Colleague Greg Brett has been putting the finishing touches to one of the most vividly marked fish species – the opah. He comments as follows:
OPAH FISH (Lampris guttatus)
An 80cm specimen of this species was received and mounted at the East London Museum. The fish was apparently found washed ashore at Cebe on the Wild Coast, retrieved and deposited at the East London Aquarium who in turn kindly donated the specimen to the museum.
Little is known about the ecology and biology of the species because they are so infrequently encountered. This is not surprising since they are considered to be oceanic and epipelagic; that is they live mainly far from land and in water depths from the surface to 500 m. In addition, in common with many epipelagic fish species they most likely only come to the surface at night. This is generally a response to prey migration (squid and lantern fish)which in the open ocean is vertical rather than long-shore.
Morphologically the pectoral fin is very large and the musculature attached to the fin extremely well developed. Despite the well developed tail fin, this indicates that the pectoral fin is a primary instrument in propulsion. (Imagine a swimming penguin) The body colours are lavish and fresh specimens are incredibly beautiful. They apparently grow very large up to 150kg.

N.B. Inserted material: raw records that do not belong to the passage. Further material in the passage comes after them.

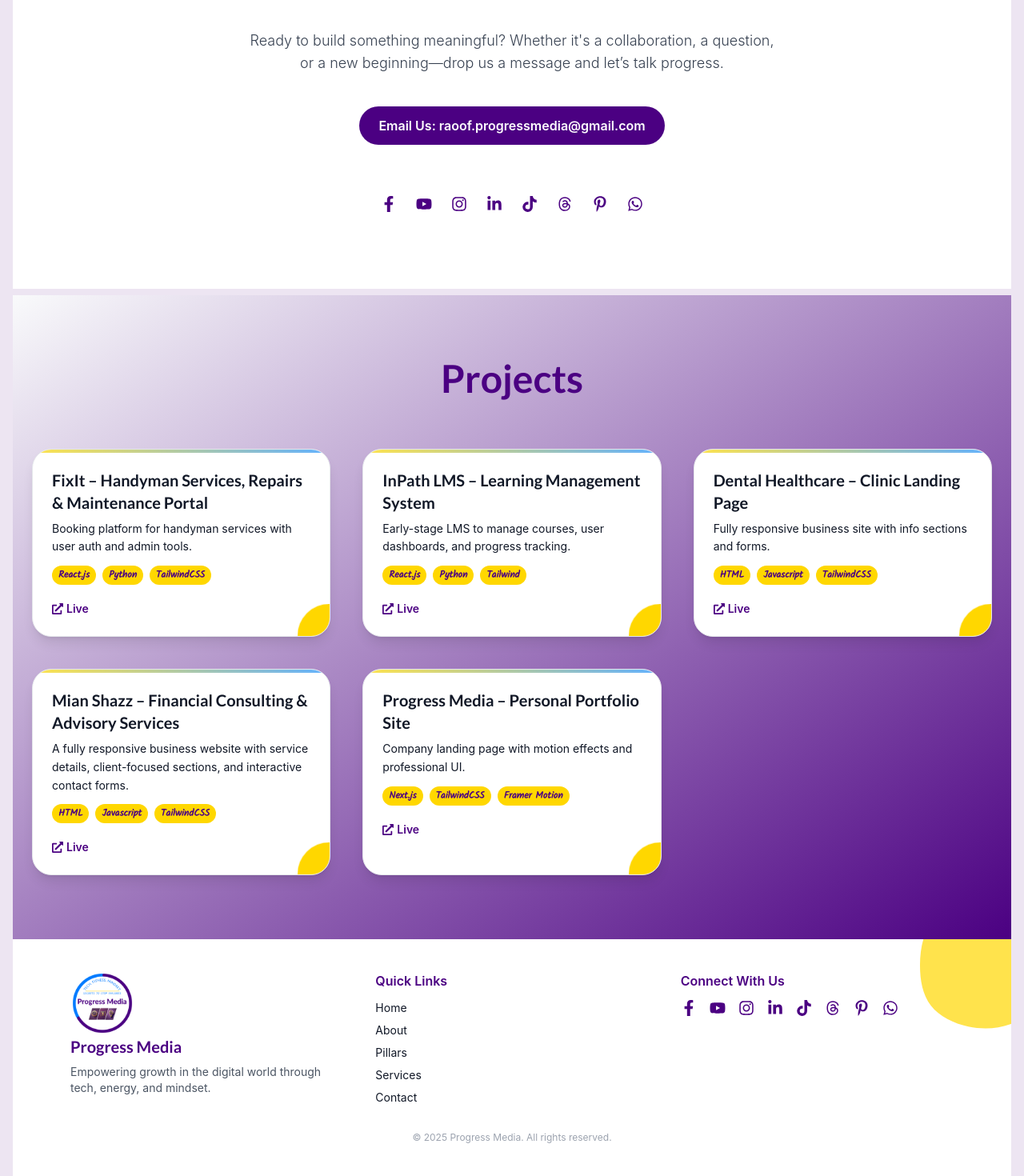
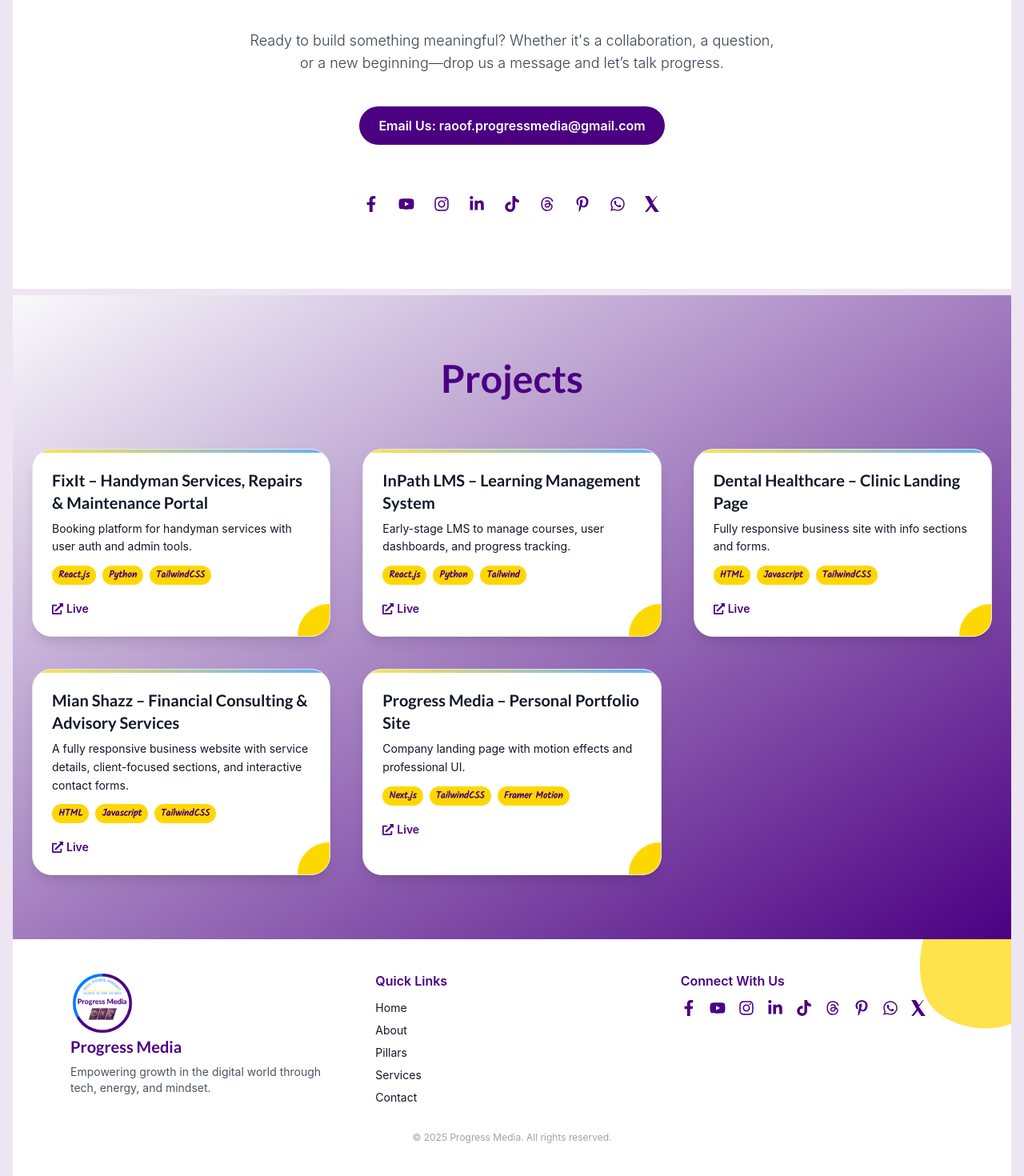
Before and after one commit to raoof-progressmedia/progressMedia, a Next.js app: page / in a window 1280 px wide. Shown: the part 3475-4945 px from the top of the page at 80% size. Built offline with nearby package versions, Linux system fonts and the light colour scheme.

Commit message:
twitter icon added

```diff
--- a/src/components/Contact.js
+++ b/src/components/Contact.js
@@ -2,6 +2,11 @@ import { FaFacebookF, FaYoutube, FaInstagram, FaLinkedinIn, FaTiktok, FaWhatsapp
 import { RiThreadsFill } from "react-icons/ri";
 
 export default function Contact() {
+  const XTwitterIcon = () => (
+  <svg width="1em" height="1em" viewBox="0 0 1200 1227" fill="currentColor" xmlns="http://www.w3.org/2000/svg">
+    <path d="M787 0H946L583 521L1080 1227H753L478 829L162 1227H0L390 702L0 0H336L591 385L887 0H787Z" />
+  </svg>
+);
   const socialLinks = [
     { icon: <FaFacebookF />, href: "https://www.facebook.com/profile.php?id=61569673919099" },
     { icon: <FaYoutube />, href: "https://www.youtube.com/channel/UCUO0O2M0P1SS-KLbMDb1S_Q" },
@@ -11,6 +16,7 @@ export default function Contact() {
     { icon: <RiThreadsFill />, href: "https://www.threads.com/@raufgoher" },
     { icon: <FaPinterestP />, href: "https://www.pinterest.com/progressmedia123/?actingBusinessId=983192299809048138" },
     { icon: <FaWhatsapp />, href: "https://wa.me/923426167711" },
+    { icon: <XTwitterIcon />, href: "https://x.com/progressmedia_r" },
   ];
 
   return (
--- a/src/components/Footer.js
+++ b/src/components/Footer.js
@@ -2,6 +2,11 @@ import { FaFacebookF, FaYoutube, FaInstagram, FaLinkedinIn, FaTiktok,FaWhatsapp,
 import { RiThreadsFill } from "react-icons/ri";
 
 export default function Footer() {
+    const XTwitterIcon = () => (
+  <svg width="1em" height="1em" viewBox="0 0 1200 1227" fill="currentColor" xmlns="http://www.w3.org/2000/svg">
+    <path d="M787 0H946L583 521L1080 1227H753L478 829L162 1227H0L390 702L0 0H336L591 385L887 0H787Z" />
+  </svg>
+);
     const socialLinks = [
     { icon: <FaFacebookF />, href: "https://www.facebook.com/profile.php?id=61569673919099" },
     { icon: <FaYoutube />, href: "https://www.youtube.com/channel/UCUO0O2M0P1SS-KLbMDb1S_Q" },
@@ -11,6 +16,7 @@ export default function Footer() {
     { icon: <RiThreadsFill />, href: "https://www.threads.com/@raufgoher" },
     { icon: <FaPinterestP />, href: "https://www.pinterest.com/progressmedia123/?actingBusinessId=983192299809048138" },
     { icon: <FaWhatsapp />, href: "https://wa.me/923426167711" },
+    { icon: <XTwitterIcon />, href: "https://x.com/progressmedia_r" },
   ];
 
     const navLinks = [
--- a/src/components/Navbar.js
+++ b/src/components/Navbar.js
@@ -9,6 +9,11 @@ import Link from "next/link";
 export default function Navbar() {
   const [isOpen, setIsOpen] = useState(false);
 
+const XTwitterIcon = () => (
+  <svg width="1em" height="1em" viewBox="0 0 1200 1227" fill="currentColor" xmlns="http://www.w3.org/2000/svg">
+    <path d="M787 0H946L583 521L1080 1227H753L478 829L162 1227H0L390 702L0 0H336L591 385L887 0H787Z" />
+  </svg>
+);
   const navItems = [
     { label: "Home", href: "/" },
     { label: "Elements", href: "#pillars" },
@@ -26,6 +31,7 @@ export default function Navbar() {
     { icon: <RiThreadsFill />, href: "https://www.threads.com/@raufgoher" },
     { icon: <FaPinterestP />, href: "https://www.pinterest.com/progressmedia123/?actingBusinessId=983192299809048138" },
     { icon: <FaWhatsapp />, href: "https://wa.me/923426167711" },
+    { icon: <XTwitterIcon />, href: "https://x.com/progressmedia_r" },
   ];
 
   return (
```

This is the first record of this fish from the Border region. They are known mostly from wash-ups in temperate seas around the world. They are also occasionally inadvertently caught by anglers. In South Africa most specimens have been recorded from the Western Cape.